(Before-and-after change data)
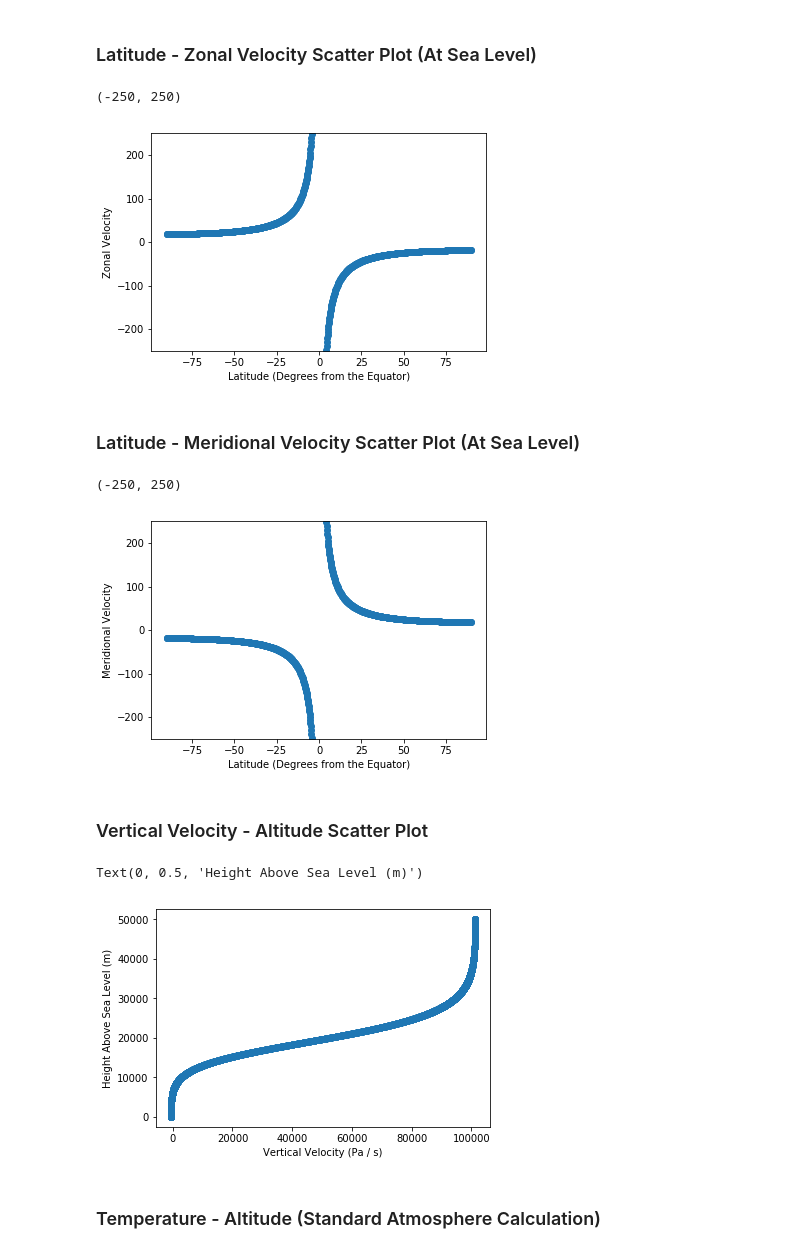
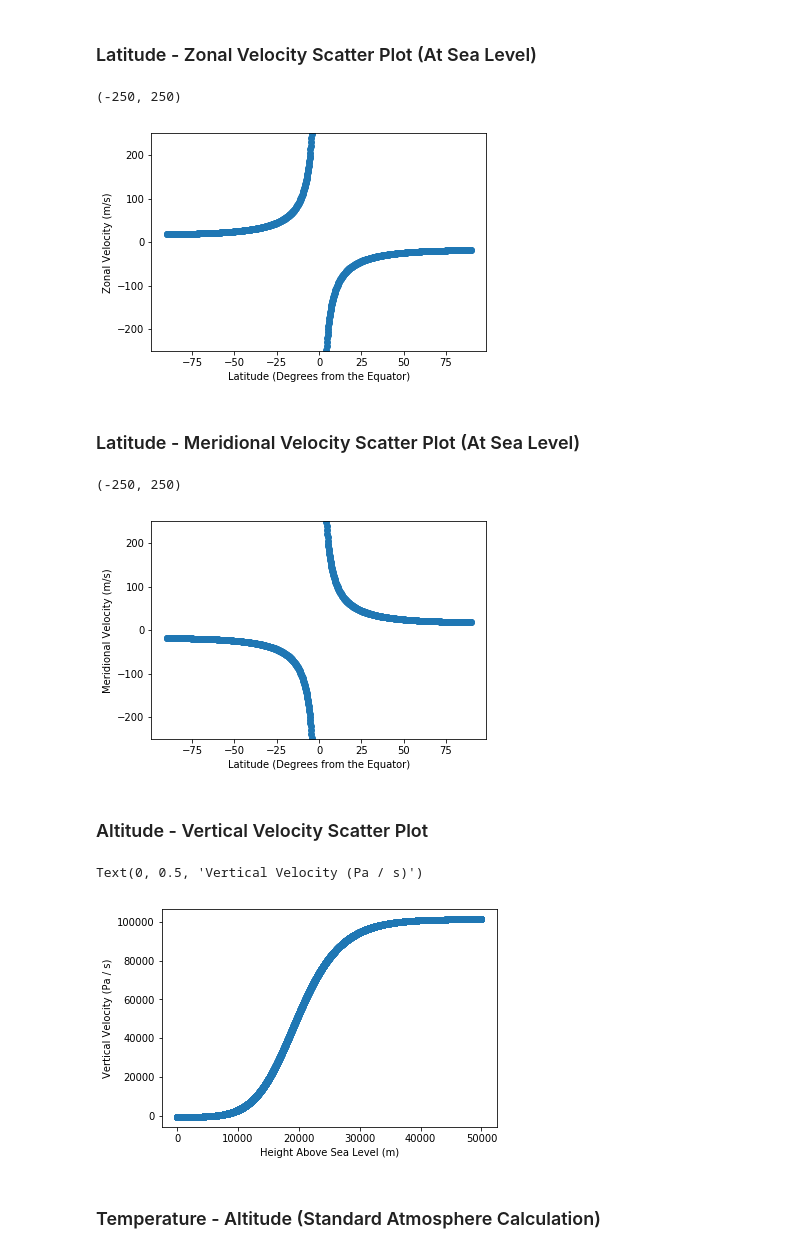
Before and after one commit to amsimp/amsimp, a Jupyter notebook: benchmarking/visualise.ipynb, the cells around one changed output. Drawn from its saved outputs; the diff is of its cells as text; code cells hidden in the pictures.

```diff
--- a/benchmarking/visualise.ipynb
+++ b/benchmarking/visualise.ipynb
@@ -42,30 +42,30 @@ plt.ylim(-250, 250)
 # %%
 plt.scatter(detail.latitude_lines(), detail.zonal_velocity()[0])
 plt.xlabel('Latitude (Degrees from the Equator)')
-plt.ylabel('Zonal Velocity')
+plt.ylabel('Zonal Velocity (m/s)')
 plt.ylim(-250, 250)
 # %% [output]
 (-250, 250)
-[figure, old version]
+[figure, new version]
 # %% [markdown]
 ### Latitude - Meridional Velocity Scatter Plot (At Sea Level)
 # %%
 plt.scatter(detail.latitude_lines(), detail.meridional_velocity()[0])
 plt.xlabel('Latitude (Degrees from the Equator)')
-plt.ylabel('Meridional Velocity')
+plt.ylabel('Meridional Velocity (m/s)')
 plt.ylim(-250, 250)
 # %% [output]
 (-250, 250)
-[figure, old version]
+[figure, new version]
 # %% [markdown]
-### Vertical Velocity - Altitude Scatter Plot
+### Altitude - Vertical Velocity Scatter Plot
 # %%
-plt.scatter(detail.vertical_velocity(), detail.altitude_level())
-plt.xlabel('Vertical Velocity (Pa / s)')
-plt.ylabel('Height Above Sea Level (m)')
+plt.scatter(detail.altitude_level(), detail.vertical_velocity())
+plt.xlabel('Height Above Sea Level (m)')
+plt.ylabel('Vertical Velocity (Pa / s)')
 # %% [output]
-Text(0, 0.5, 'Height Above Sea Level (m)')
+Text(0, 0.5, 'Vertical Velocity (Pa / s)')
-[figure, old version]
+[figure, new version]
 # %% [markdown]
 ### Temperature - Altitude (Standard Atmosphere Calculation)
 # %%
```
Also changed, not shown: parts of 3 cells of this notebook, 3 other files.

> _PROBLEM TO SOLVE_
Report the number of lines above containing the string "ylabel" as your sole answer.

> _RESPONSE TO THE EXERCISE_
6